All models get a 3.8L, twin-turbo V6 engine, hand-built to exacting tolerances. All wheel drive and a paddle-shift dual-clutch transmission were standard. Look for power output of 480 hp in early models, that figure increasing to today’s current output figure of 545 horsepower in standard-spec models.

Approximate New Value

At launch, GT-R’s advertised MSRP stood around $90,000 for a 2009 unit, though that base MSRP quickly climbed well past the $100,000 point after just a few years, and especially if the customer specified a special-edition model, like the GT-R Black Edition, or the GT-R Premium Edition. Early on, GT-R’s were selling at heavy premiums, as supply was low, and dealers tapped into extreme customer demand.

Approximate Used Value

Today, used copies of the GT-R are available from $60,000 and up, largely dependent on age, mileage, condition and originality. Here’s an example of a few-year-old copy with less than 55,000 kilometers available under $65,000. Or, this loaded GT-R, with low miles, priced under $75,000, some $40,000 less than its original MSRP. Even more affordable are earlier copies with moderate mileage, like this copy with 68,000 kilometers at less than $62,000. That’s not bad for a Nissan that’ll keep right up with a $200,000 Porsche 911 Turbo S.

Why You Want One

Depreciation isn’t massive on the GT-R, as supply is relatively low compared to demand in the used market, and the car still remains highly enviable. But, with the ability to save tens of thousands from GT-R’s original price and get into a tremendously desirable and world-class performance car loved around the globe, it remains a worthy shopping exercise for the shopper after a big-dollar used performance car buy.

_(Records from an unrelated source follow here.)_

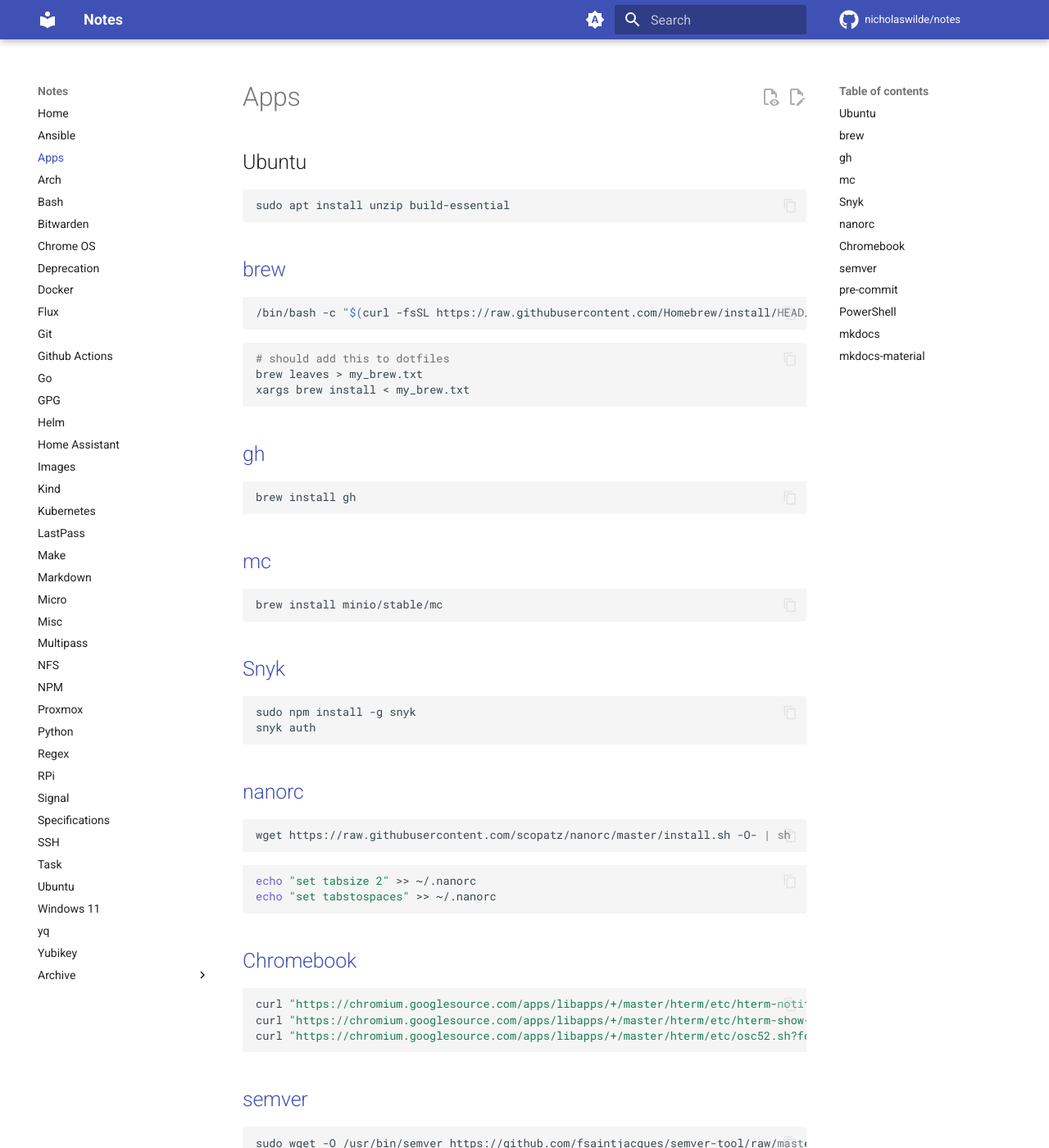
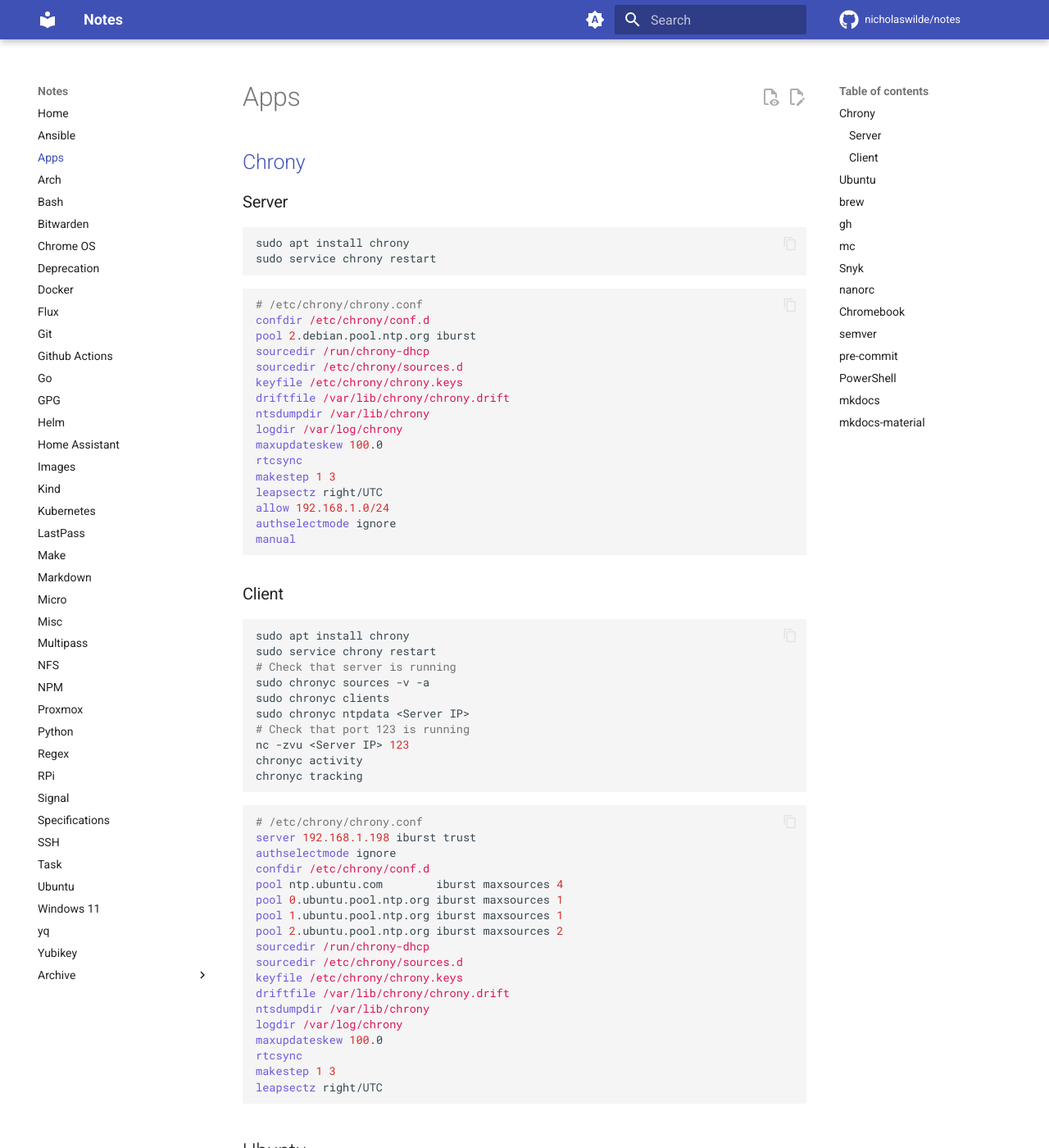
Before and after one commit to nicholaswilde/notes, an MkDocs documentation site: the page built from docs/apps.md, in a window 1280 px wide and 1400 px high. Shown: the whole window at 82% size. Built offline with MkDocs 1.6.1 and Material for MkDocs 9.7.7, drawn with Linux system fonts in a browser that asks for light colours; comment, search, counter and statistics services are not loaded.

Commit message:
feat: add Chrony
Signed-off-by: nιcнolaѕ wιlde <ncwilde43@gmail.com>

````diff
--- a/docs/apps.md
+++ b/docs/apps.md
@@ -1,4 +1,68 @@
 # Apps
+
+## [Chrony][1]
+
+### Server
+
+```shell
+sudo apt install chrony
+sudo service chrony restart
+```
+
+```apacheconf
+# /etc/chrony/chrony.conf
+confdir /etc/chrony/conf.d
+pool 2.debian.pool.ntp.org iburst
+sourcedir /run/chrony-dhcp
+sourcedir /etc/chrony/sources.d
+keyfile /etc/chrony/chrony.keys
+driftfile /var/lib/chrony/chrony.drift
+ntsdumpdir /var/lib/chrony
+logdir /var/log/chrony
+maxupdateskew 100.0
+rtcsync
+makestep 1 3
+leapsectz right/UTC
+allow 192.168.1.0/24
+authselectmode ignore
+manual
+```
+
+### Client
+
+```shell
+sudo apt install chrony
+sudo service chrony restart
+# Check that server is running
+sudo chronyc sources -v -a
+sudo chronyc clients
+sudo chronyc ntpdata <Server IP>
+# Check that port 123 is running
+nc -zvu <Server IP> 123
+chronyc activity
+chronyc tracking
+```
+
+```apacheconf
+# /etc/chrony/chrony.conf
+server 192.168.1.198 iburst trust
+authselectmode ignore
+confdir /etc/chrony/conf.d
+pool ntp.ubuntu.com        iburst maxsources 4
+pool 0.ubuntu.pool.ntp.org iburst maxsources 1
+pool 1.ubuntu.pool.ntp.org iburst maxsources 1
+pool 2.ubuntu.pool.ntp.org iburst maxsources 2
+sourcedir /run/chrony-dhcp
+sourcedir /etc/chrony/sources.d
+keyfile /etc/chrony/chrony.keys
+driftfile /var/lib/chrony/chrony.drift
+ntsdumpdir /var/lib/chrony
+logdir /var/log/chrony
+maxupdateskew 100.0
+rtcsync
+makestep 1 3
+leapsectz right/UTC
+```
 
 ## Ubuntu
 
@@ -103,3 +167,5 @@
 ```shell
 pip install mkdocs-material mkdocs-minify-plugin
 ```
+
+[1]: <https://ubuntu.com/server/docs/how-to-serve-the-network-time-protocol-with-chrony>
````
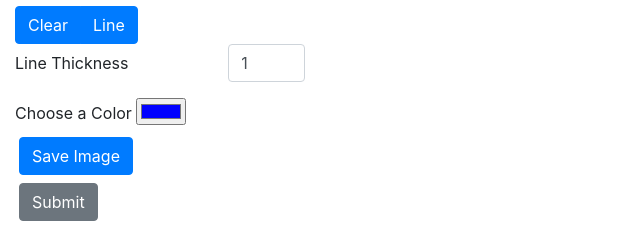
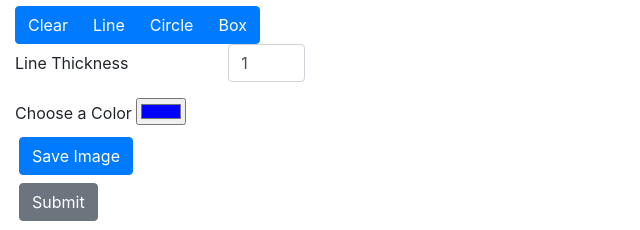
Before and after one commit to VinnyLin72/nentindoe, a Flask app: template nentindoe/templates/mainDraw.html in a window 1280 px wide. Shown: the part 658-888 px from the top of the page, without its empty margins (0-640 px from the left). Run offline with Flask 2, Linux system fonts and the light colour scheme; the template is opened without the code that fills it, so the values that code supplies are empty; some libraries are stand-ins or nearby versions.

Commit message:
added more fxns

```diff
--- a/nentindoe/static/draw.js
+++ b/nentindoe/static/draw.js
@@ -2,6 +2,8 @@ var board = document.getElementById("slate");
 var draw = board.getContext("2d");
 var wipe = document.getElementById("clear");
 var line = document.getElementById("line");
+var circle = document.getElementById("circle");
+var box = document.getElementById("box");
 var stroke = document.getElementById("strokewidth");
 var maincolor = document.getElementById("colorp");
 var imgurl = document.getElementById("imgurl");
@@ -49,6 +51,28 @@ var driver = function(e) {
 	    console.log("closing path");
 	}
     }
+    else if (mode == "circle") {
+	if (e.type == "mousedown") {
+	    draw.arc(e.offsetX, e.offsetY,thickness, 0, 2 * Math.PI);
+	}
+    }
+    else if (mode == "box") {
+	var startx = 0;
+	var starty = 0;
+	var endx = 0;
+	var endy = 0;
+	if (e.type == "mousedown") {
+	    startx = e.offsetX;
+	    starty = e.offsetY;
+	}
+	if (e.type == "mouseup") {
+	    endx = e.offsetX;
+	    endy = e.offsetY;
+	    draw.rect(startx, starty, endx, endy);
+	    draw.stroke();
+	    draw.fill();
+	}
+    }
 }
 
 board.addEventListener("mousedown", driver);
@@ -76,6 +100,31 @@ var zip = function() {
 
 line.addEventListener("mousedown", zip);
 
+//circle fxn
+var round = function() {
+    if (mode != "circle") {
+	mode = "circle";
+	draw.beginPath();
+    }
+    else {
+	mode = "draw";
+    }
+}
+
+circle.addEventListener("mousedown", round);
+
+//box fxn
+var square = function() {
+    if (mode != "box") {
+	mode = "box";
+	draw.beginPath();
+    }
+    else {
+	mode = "draw";
+    }
+}
+
+box.addEventListener("mousedown", square);
 
 //update stroke length
 var update = function() {
--- a/nentindoe/templates/mainDraw.html
+++ b/nentindoe/templates/mainDraw.html
@@ -14,6 +14,8 @@
     <div class="btn-group">
         <button type="button" name="button" id="clear" class="btn btn-primary"> Clear </button>
         <button type="button" name="button" id="line" class="btn btn-primary"> Line </button>
+	<button type="button" name="button" id="circle" class="btn btn-primary"> Circle </button>
+	<button type="button" name="button" id="box" class="btn btn-primary"> Box </button>
 
     </div>
     <div class="form-group row">
```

GT-R also boasted a rear seat, ideal for child seats or kids, and standard AWD and generous comfort and convenience features make it an easy drive, any day of the year, and even in winter. Here’s a car that comes with instant respect from other enthusiast drivers, and will make you new friends everywhere you show up.

Best of all, GT-R seems to be an easy car to live with, and yet another example of a reliable Nissan performance car as a used buy, provided maintenance scheduled are adhered to, and modifications are kept to a minimum.

Test Drive Tips

Though the GT-R’s regular maintenance regimen isn’t cheap, being sure to treat it to regular servicing as outlined in the owner’s manual seems an ideal way to enjoy maximum reliability and confidence. As such, be sure the seller is able to provide full service records indicating that all service requirements have been addressed.

A loud or intrusive rattle from the front of the vehicle on earlier models is likely the result of a bad flywheel bearing, though numerous owners have had this fixed under warranty. Rev the engine slightly in neutral to coax this noise out of the transmission, and listen closely. The sound will originate from down in the centre tunnel of the car, below the gear shifter area.

Check tires, brakes and seat bolsters for signs of excessive wear, calling any you note into pricing negotiations. Pop the GT-R’s hood and check the oil, confirming it is fresh and full, not burnt and down a pint or two.

Note that past abuse can be a concern, especially relating to the transmission on earlier models, some of which suffered catastrophic damage at the hands of abusive drivers and frequent use of the mechanically-stressful Launch Control function, which was removed after 2009. Bear in mind that abuse may show itself in numerous ways, including tires and brakes that are worn out, burnt engine oil, unwelcome noises from the suspension or driveline.

Another option is seeking out a GT-R from a Nissan certified pre-owned program. Note, however, that only selected, specially-equipped Nissan dealers can work on the GT-R, so be sure to track down the nearest GT-R certified dealer in your area, as you’ll need to bring your new toy there when it needs some loving.